• [EXERCISE] Copy each line of the records below that has "False" in it.

[DATA FOR REVIEW]

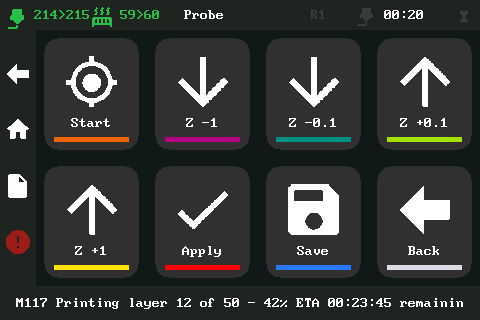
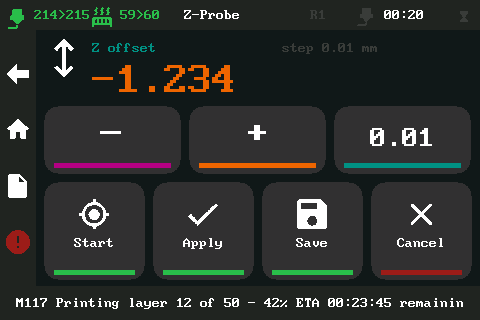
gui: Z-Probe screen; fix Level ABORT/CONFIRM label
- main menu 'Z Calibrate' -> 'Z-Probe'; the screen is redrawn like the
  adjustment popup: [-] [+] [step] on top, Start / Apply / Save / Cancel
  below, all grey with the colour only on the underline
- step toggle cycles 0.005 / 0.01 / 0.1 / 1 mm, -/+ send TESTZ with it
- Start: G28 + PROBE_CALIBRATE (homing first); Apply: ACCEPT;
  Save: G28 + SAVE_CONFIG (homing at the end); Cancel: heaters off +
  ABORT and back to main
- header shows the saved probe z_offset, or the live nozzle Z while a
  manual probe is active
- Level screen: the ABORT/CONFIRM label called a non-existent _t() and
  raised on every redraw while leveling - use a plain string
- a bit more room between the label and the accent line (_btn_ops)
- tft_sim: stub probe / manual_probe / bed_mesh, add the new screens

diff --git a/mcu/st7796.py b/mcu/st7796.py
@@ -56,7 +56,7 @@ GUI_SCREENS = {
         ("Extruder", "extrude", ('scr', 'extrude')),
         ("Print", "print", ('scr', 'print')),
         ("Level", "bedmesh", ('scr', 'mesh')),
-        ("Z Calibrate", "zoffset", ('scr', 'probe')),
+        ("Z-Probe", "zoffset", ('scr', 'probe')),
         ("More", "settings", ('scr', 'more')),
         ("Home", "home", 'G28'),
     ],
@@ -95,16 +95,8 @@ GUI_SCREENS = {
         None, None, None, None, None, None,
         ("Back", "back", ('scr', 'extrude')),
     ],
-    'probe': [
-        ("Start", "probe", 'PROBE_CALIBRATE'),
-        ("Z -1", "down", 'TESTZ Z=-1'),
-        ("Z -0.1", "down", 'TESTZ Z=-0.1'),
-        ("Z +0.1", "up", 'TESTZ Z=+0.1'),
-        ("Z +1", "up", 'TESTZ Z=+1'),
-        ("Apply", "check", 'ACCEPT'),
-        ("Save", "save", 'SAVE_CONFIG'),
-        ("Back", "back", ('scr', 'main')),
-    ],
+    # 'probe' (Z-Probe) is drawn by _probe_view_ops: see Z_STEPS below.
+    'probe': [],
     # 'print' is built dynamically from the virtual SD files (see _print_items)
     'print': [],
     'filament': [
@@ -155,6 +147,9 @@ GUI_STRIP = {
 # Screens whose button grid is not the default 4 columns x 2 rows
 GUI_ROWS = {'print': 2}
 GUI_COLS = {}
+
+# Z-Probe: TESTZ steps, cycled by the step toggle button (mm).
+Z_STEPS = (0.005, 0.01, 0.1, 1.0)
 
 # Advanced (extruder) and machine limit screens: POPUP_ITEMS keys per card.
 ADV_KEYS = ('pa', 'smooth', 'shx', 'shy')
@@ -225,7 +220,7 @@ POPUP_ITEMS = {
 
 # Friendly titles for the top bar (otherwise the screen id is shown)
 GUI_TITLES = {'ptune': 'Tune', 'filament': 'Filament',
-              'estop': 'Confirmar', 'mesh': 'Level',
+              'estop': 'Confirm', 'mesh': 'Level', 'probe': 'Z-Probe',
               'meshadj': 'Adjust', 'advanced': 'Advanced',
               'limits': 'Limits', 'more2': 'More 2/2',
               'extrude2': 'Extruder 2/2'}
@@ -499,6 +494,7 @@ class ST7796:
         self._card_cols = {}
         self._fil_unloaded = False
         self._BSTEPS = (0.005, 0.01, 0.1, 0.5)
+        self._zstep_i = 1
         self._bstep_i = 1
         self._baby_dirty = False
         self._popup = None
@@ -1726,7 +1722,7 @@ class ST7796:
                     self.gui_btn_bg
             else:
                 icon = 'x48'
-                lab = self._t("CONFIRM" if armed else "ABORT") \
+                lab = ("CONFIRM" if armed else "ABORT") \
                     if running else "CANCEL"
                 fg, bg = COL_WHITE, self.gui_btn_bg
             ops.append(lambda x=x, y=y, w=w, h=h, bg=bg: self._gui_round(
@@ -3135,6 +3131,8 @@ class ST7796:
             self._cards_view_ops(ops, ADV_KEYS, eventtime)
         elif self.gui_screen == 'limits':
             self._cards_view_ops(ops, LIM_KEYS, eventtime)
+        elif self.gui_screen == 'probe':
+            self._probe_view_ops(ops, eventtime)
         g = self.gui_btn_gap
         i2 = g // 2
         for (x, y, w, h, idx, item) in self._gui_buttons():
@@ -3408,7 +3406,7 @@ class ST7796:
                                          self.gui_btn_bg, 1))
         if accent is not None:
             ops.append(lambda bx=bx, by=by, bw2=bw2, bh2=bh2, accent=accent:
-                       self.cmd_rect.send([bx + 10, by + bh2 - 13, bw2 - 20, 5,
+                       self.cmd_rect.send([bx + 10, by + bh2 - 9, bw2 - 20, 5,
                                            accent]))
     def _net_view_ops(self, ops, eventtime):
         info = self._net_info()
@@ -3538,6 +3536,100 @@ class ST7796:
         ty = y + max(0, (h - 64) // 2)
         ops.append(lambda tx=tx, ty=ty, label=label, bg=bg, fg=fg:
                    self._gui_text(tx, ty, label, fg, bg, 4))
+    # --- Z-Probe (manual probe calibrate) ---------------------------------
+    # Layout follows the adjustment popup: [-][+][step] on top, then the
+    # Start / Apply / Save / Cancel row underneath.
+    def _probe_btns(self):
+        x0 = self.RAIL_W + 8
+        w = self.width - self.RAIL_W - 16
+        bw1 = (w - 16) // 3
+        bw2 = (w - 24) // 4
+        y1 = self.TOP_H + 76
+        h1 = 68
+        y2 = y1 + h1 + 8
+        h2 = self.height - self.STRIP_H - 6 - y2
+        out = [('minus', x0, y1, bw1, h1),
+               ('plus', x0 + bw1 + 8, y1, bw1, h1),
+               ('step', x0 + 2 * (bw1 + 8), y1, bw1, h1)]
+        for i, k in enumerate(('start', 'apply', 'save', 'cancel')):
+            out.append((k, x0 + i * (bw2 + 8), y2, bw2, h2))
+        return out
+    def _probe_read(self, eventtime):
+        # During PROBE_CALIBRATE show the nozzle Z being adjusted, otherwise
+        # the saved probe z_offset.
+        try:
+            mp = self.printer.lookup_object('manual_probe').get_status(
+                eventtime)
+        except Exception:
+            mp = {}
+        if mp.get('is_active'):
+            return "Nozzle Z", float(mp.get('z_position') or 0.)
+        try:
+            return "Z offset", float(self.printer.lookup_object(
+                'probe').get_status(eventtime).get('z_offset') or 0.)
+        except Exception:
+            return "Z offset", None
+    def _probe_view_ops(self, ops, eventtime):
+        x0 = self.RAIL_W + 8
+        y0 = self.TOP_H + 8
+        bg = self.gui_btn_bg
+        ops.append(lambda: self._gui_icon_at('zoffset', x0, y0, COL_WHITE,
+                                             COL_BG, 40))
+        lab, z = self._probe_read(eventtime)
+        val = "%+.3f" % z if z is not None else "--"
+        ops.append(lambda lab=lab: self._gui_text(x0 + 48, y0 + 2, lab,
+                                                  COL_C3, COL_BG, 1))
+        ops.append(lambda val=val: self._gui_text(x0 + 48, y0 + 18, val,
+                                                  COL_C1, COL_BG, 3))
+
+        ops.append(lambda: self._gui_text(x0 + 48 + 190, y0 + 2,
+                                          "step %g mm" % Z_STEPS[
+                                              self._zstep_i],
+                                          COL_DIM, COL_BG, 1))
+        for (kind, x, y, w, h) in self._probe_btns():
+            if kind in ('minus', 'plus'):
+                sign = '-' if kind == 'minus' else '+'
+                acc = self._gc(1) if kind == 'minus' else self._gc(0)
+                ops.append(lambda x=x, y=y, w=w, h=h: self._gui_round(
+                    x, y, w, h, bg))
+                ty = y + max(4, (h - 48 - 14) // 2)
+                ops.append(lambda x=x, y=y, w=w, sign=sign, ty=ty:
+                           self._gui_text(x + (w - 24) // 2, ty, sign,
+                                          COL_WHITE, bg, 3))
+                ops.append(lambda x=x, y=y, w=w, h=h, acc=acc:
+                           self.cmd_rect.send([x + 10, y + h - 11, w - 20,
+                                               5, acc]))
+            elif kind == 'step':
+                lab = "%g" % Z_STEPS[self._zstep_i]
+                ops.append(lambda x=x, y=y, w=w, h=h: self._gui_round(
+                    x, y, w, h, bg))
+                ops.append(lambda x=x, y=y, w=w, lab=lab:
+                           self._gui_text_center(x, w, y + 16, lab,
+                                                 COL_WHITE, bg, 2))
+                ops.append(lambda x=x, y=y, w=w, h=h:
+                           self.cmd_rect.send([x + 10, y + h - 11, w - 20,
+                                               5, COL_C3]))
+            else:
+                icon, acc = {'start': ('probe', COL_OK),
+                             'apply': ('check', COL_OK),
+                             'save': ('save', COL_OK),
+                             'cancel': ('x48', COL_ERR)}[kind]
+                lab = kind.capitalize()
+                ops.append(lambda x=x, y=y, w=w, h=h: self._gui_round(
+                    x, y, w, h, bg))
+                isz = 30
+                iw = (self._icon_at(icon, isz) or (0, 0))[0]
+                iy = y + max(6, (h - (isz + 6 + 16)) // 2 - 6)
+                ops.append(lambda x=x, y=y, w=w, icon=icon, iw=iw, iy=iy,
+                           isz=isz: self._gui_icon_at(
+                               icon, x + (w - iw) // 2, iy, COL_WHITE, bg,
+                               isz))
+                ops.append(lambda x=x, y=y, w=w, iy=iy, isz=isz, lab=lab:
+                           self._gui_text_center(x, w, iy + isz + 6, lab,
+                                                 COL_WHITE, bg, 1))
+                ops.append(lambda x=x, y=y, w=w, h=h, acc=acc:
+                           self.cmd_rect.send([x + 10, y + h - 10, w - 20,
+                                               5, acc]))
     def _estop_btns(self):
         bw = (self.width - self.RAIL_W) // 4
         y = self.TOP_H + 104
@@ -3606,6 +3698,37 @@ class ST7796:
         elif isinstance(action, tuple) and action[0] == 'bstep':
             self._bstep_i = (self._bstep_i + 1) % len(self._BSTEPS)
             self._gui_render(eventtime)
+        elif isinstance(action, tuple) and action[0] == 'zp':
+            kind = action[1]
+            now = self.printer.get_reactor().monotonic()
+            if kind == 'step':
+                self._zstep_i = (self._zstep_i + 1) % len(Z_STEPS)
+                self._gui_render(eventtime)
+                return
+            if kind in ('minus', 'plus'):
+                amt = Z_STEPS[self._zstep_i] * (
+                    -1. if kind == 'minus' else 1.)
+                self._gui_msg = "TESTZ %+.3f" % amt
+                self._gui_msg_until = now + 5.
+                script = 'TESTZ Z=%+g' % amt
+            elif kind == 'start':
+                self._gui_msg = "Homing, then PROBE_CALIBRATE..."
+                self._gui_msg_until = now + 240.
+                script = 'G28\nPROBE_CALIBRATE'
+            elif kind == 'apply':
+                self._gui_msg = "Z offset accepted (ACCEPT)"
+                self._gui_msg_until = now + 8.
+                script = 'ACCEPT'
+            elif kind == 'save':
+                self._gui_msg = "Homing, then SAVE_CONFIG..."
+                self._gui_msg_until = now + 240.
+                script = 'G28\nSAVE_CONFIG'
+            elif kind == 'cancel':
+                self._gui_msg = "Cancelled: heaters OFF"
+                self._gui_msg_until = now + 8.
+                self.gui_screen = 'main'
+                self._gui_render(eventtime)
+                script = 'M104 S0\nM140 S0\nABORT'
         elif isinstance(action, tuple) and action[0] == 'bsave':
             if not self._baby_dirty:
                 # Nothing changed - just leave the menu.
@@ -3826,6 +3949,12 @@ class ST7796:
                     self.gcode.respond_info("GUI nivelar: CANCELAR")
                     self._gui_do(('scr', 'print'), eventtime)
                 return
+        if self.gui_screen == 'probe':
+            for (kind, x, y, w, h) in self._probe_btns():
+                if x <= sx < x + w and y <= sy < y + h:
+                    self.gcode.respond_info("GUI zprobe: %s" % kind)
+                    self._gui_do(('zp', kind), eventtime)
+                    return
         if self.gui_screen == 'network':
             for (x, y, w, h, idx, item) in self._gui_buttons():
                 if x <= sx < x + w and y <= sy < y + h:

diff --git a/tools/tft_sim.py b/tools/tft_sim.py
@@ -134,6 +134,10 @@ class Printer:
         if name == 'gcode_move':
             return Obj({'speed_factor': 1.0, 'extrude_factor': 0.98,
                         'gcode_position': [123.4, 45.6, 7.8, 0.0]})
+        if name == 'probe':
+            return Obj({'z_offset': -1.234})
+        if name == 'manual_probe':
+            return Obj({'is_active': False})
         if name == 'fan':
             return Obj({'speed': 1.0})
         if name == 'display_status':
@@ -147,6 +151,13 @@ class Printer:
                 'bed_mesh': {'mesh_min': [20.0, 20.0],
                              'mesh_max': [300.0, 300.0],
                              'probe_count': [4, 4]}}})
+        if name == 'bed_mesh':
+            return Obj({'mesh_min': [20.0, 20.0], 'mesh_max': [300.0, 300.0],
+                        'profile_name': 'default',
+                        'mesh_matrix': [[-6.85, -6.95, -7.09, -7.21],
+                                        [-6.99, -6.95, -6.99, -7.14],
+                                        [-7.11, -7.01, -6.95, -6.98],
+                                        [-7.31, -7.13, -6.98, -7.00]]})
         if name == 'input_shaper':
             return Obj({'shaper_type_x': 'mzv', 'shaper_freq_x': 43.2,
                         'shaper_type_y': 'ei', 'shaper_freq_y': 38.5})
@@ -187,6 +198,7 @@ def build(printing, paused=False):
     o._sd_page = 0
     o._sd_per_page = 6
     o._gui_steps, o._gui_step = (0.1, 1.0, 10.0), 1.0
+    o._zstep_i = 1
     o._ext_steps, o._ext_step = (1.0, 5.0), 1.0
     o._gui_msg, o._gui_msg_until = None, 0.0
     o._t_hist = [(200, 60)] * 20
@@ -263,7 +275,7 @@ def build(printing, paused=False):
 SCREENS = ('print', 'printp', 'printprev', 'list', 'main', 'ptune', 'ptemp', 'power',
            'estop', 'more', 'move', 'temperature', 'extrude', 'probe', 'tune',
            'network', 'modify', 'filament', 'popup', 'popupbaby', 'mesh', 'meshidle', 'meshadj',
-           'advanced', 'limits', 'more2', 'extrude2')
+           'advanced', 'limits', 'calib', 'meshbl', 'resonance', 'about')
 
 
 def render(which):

[/DATA FOR REVIEW]
[DATA FOR REVIEW]

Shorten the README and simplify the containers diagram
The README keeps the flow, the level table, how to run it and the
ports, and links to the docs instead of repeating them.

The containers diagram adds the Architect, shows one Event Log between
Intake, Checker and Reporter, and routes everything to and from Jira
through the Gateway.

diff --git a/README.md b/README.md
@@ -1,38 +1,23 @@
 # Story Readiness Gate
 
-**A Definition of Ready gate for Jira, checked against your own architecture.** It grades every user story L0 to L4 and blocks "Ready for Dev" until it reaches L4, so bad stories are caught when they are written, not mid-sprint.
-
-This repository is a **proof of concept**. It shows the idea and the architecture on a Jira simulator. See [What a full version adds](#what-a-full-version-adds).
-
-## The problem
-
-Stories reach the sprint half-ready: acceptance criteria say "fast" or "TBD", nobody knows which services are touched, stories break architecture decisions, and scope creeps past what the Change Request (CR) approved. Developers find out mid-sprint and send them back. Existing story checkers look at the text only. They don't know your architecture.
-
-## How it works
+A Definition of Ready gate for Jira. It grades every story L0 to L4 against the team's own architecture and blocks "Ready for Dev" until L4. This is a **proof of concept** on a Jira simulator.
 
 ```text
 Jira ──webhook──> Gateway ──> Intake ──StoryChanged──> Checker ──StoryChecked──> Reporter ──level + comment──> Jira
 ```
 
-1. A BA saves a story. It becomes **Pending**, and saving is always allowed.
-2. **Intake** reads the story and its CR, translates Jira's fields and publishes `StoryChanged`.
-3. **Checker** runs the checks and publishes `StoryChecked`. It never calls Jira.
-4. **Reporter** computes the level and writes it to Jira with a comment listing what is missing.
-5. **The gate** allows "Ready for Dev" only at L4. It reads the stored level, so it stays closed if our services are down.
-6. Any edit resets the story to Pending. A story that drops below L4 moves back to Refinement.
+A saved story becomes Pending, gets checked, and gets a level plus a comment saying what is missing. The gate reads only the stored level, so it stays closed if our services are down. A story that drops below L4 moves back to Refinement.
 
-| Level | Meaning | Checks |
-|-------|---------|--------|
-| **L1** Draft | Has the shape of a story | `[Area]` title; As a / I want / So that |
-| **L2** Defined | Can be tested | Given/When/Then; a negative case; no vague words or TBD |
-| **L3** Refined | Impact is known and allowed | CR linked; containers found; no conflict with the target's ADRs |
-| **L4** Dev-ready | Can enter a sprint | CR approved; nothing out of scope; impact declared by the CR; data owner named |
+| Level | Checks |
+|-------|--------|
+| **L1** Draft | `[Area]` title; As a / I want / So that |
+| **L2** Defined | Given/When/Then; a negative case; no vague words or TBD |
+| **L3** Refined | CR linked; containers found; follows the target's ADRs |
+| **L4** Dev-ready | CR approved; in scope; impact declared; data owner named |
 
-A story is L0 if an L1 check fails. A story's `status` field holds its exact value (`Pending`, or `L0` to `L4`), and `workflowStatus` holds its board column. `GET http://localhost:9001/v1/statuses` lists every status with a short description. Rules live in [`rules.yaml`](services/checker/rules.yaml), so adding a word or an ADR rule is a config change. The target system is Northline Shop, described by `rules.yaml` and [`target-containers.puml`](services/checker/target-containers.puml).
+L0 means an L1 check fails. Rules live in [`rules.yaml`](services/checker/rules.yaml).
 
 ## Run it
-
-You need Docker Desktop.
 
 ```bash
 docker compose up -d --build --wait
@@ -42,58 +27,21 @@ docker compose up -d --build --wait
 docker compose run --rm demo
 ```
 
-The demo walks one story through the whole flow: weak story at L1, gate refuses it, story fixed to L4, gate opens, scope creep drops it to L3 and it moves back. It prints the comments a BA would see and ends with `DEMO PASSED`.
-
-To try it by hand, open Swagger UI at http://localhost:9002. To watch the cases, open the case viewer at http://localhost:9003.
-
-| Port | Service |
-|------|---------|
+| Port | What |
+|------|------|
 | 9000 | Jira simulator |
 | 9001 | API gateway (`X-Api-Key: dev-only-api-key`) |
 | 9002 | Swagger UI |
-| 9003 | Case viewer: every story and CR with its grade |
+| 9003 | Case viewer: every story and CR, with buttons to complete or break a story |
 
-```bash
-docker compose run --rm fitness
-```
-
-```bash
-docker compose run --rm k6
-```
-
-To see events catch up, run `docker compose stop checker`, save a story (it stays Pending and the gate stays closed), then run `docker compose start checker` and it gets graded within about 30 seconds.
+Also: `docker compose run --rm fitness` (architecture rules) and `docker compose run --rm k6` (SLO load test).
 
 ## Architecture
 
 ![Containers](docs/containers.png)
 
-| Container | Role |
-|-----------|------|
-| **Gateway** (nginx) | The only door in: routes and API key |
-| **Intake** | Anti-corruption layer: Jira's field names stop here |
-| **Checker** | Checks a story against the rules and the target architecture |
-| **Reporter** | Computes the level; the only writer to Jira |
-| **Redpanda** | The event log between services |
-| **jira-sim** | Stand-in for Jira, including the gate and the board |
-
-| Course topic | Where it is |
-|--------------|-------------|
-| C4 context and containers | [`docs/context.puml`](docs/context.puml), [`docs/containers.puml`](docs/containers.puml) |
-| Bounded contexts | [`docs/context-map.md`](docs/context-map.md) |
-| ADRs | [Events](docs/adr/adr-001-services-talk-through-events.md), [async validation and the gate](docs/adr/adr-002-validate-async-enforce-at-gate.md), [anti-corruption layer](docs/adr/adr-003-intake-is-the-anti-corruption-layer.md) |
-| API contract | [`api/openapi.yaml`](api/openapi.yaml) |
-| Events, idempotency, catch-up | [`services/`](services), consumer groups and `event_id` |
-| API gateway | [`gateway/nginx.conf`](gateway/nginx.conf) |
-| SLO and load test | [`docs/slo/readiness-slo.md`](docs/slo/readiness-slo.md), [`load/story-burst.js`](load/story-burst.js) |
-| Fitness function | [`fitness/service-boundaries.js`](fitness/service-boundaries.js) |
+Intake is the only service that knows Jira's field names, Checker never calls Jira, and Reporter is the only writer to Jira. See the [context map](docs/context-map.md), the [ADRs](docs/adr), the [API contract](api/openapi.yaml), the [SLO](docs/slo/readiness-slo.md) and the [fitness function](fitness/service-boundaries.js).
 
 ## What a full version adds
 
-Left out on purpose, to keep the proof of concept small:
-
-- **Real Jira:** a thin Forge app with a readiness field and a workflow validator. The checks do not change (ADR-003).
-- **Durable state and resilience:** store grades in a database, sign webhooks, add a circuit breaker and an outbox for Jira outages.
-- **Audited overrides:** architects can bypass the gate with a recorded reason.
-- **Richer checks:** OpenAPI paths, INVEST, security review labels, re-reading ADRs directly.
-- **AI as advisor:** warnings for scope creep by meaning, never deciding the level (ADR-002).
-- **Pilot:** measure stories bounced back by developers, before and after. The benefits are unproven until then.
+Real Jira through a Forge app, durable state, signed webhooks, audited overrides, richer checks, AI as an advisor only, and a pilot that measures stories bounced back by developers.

[/DATA FOR REVIEW]
[DATA FOR REVIEW]

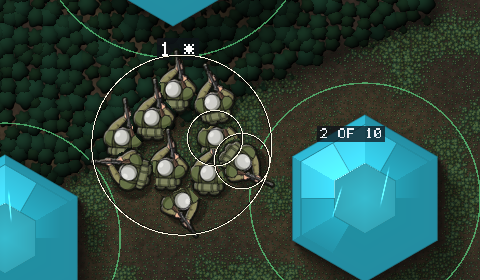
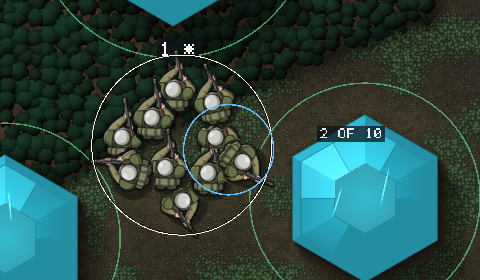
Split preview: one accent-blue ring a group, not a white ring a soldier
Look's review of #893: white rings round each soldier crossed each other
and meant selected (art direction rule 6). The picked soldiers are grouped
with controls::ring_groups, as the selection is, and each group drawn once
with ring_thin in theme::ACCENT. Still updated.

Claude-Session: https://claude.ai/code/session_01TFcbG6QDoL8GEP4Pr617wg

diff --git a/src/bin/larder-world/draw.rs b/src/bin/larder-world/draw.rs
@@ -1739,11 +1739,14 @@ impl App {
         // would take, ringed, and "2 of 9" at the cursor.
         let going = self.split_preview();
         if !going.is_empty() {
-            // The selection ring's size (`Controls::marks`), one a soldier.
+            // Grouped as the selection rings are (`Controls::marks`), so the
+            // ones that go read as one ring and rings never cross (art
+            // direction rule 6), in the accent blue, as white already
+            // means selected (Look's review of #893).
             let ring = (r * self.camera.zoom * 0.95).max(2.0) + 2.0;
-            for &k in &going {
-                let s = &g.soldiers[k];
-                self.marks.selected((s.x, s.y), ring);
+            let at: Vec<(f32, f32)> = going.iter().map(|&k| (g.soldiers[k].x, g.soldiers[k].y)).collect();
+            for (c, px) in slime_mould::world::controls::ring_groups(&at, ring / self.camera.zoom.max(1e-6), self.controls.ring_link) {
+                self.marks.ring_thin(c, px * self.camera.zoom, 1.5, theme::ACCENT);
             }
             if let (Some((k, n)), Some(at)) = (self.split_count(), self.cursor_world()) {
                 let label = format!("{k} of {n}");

[/DATA FOR REVIEW]

• [COMPLETED TASK]
         self._fil_unloaded = False
         self._baby_dirty = False
+            return Obj({'is_active': False})
@@ -187,6 +198,7 @@ def build(printing, paused=False):
@@ -263,7 +275,7 @@ def build(printing, paused=False):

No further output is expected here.